Since then, retail interest in cryptocurrencies has boomed, with some individuals investing their life savings in certain coins. Banks, by contrast, seem late to the party, even going so far as blocking account holders from transferring their money directly to exchanges. This seems altogether prudent, explains Shillito, when considering the anti-money laundering rules most financial institutions operate under. Crypto, after all, is hardly lacking for stories about scams and other nefarious transactions.
“That financial risk, and the risk to their reputation of being linked to money laundering, terrorist financing and other crimes, means that they’re going to be hesitant to allow us to seek our own investments using our bank accounts,” explains Shillito.
Even so, that’s hardly stopped banks, hedge funds and other major investors from speculating in cryptocurrencies. Not only is it much easier to comply with AML regulations by whitelisting five big investors instead of five thousand small ones, but the capital such institutions can access is far larger – and potentially, the returns, too.

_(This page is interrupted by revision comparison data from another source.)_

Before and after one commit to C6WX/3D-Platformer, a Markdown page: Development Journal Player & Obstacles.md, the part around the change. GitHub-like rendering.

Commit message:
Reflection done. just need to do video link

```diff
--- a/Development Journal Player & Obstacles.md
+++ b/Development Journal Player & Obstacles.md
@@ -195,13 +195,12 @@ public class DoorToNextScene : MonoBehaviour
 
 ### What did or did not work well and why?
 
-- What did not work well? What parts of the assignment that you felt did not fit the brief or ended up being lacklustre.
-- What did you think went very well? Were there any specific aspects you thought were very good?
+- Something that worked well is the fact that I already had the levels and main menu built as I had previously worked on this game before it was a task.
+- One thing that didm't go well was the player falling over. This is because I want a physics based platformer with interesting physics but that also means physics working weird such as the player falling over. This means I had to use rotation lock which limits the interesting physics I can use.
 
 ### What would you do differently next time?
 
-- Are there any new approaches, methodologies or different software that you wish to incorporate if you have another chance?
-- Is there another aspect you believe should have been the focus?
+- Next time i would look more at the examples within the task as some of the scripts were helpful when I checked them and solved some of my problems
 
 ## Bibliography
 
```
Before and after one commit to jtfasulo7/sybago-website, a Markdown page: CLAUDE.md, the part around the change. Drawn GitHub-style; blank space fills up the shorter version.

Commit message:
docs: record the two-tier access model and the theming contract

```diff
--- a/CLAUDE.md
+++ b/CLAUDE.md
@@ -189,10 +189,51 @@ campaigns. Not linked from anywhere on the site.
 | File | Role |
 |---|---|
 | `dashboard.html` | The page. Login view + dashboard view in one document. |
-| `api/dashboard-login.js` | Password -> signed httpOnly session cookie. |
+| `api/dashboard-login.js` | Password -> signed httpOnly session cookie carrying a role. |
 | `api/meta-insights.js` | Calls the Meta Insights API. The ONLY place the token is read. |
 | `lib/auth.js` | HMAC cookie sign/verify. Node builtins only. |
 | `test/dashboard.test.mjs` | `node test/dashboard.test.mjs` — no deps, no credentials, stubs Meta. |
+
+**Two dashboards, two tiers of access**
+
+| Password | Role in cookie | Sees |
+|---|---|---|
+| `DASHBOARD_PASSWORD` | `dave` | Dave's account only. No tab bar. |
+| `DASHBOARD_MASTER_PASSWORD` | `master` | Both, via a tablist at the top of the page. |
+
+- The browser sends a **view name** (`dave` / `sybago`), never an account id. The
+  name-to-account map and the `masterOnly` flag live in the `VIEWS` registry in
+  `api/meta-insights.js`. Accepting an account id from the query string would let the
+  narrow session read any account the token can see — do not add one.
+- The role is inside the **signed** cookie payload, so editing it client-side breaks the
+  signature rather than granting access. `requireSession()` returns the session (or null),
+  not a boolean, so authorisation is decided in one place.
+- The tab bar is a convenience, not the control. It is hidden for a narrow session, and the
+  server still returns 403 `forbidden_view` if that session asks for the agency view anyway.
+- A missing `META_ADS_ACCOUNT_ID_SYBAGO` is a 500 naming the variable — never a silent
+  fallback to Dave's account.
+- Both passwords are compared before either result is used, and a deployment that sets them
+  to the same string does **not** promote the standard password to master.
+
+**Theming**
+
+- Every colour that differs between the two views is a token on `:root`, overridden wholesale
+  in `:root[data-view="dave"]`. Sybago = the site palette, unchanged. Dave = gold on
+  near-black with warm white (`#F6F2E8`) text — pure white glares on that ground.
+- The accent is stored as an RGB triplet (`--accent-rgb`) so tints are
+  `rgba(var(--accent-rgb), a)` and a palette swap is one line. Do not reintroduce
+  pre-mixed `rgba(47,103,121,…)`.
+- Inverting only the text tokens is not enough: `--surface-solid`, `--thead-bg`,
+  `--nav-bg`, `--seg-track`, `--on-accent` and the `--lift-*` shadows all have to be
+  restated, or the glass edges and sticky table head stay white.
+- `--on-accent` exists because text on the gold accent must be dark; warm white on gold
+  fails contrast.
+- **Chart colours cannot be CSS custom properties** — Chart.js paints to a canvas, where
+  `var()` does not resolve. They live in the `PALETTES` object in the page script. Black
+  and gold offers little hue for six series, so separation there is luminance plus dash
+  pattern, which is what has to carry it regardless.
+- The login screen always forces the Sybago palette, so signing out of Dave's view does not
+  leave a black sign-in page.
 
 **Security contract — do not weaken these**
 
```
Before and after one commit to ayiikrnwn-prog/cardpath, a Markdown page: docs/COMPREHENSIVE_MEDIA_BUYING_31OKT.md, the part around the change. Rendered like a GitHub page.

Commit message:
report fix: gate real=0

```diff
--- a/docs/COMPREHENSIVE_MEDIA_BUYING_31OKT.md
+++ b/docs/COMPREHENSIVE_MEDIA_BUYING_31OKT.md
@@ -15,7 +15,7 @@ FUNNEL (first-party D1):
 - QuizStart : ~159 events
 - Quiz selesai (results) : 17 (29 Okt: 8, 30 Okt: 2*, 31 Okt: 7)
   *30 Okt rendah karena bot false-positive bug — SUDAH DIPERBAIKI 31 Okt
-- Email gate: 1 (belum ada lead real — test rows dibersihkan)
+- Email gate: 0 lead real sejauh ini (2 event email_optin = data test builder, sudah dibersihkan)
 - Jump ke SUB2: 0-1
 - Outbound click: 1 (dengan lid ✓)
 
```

[Banks] have seen the massive price rises of cryptocurrencies and have a bit of a fear of missing out.
Susannah Streeter, Hargreaves Lansdown
“It’s no surprise that banks also want a piece of the action,” says Susannah Streeter, senior investment and markets analyst at Hargreaves Lansdown. “I would say that they’ve seen the massive price rises of cryptocurrencies like Bitcoin and Ethereum and have a bit of a fear of missing out.”
This isn’t to say that such interest is confined to trading. For many banks, cryptocurrencies constitute a new asset class, one that is rapidly establishing itself as viable for investment. As such, “what these banks are doing is really diversifying the assets that they’re holding, and including crypto within the mix,” explains Streeter, reflective of a basic inclination among financial institutions to hedge their risk by exposing themselves to as many different types of asset as possible.
Banks are also investing heavily in start-ups operating in the space, says Shillito. “That seems to be a more steady way for these banks to see a return on their investments” in crypto, he says, providing a useful hedge against the risk inherent in trading in coins. “The kinds of institutions they’re investing in, the crypto businesses, don’t seem to have that same volatility in their share price.”
Not every bank has proven enthusiastic. In May, HSBC’s group chief executive Noel Quinn announced that it was highly unlikely to either invest or trade in cryptocurrencies thanks to their volatility and lack of transparency. This, says Streeter, is indicative of a wider bifurcation within the banking community as to the ultimate utility of crypto investments. For its part, she explains, HSBC’s reticence is unsurprising “given its strong foothold in Asia, and in particular China,” where a crackdown on mining has been underway since spring.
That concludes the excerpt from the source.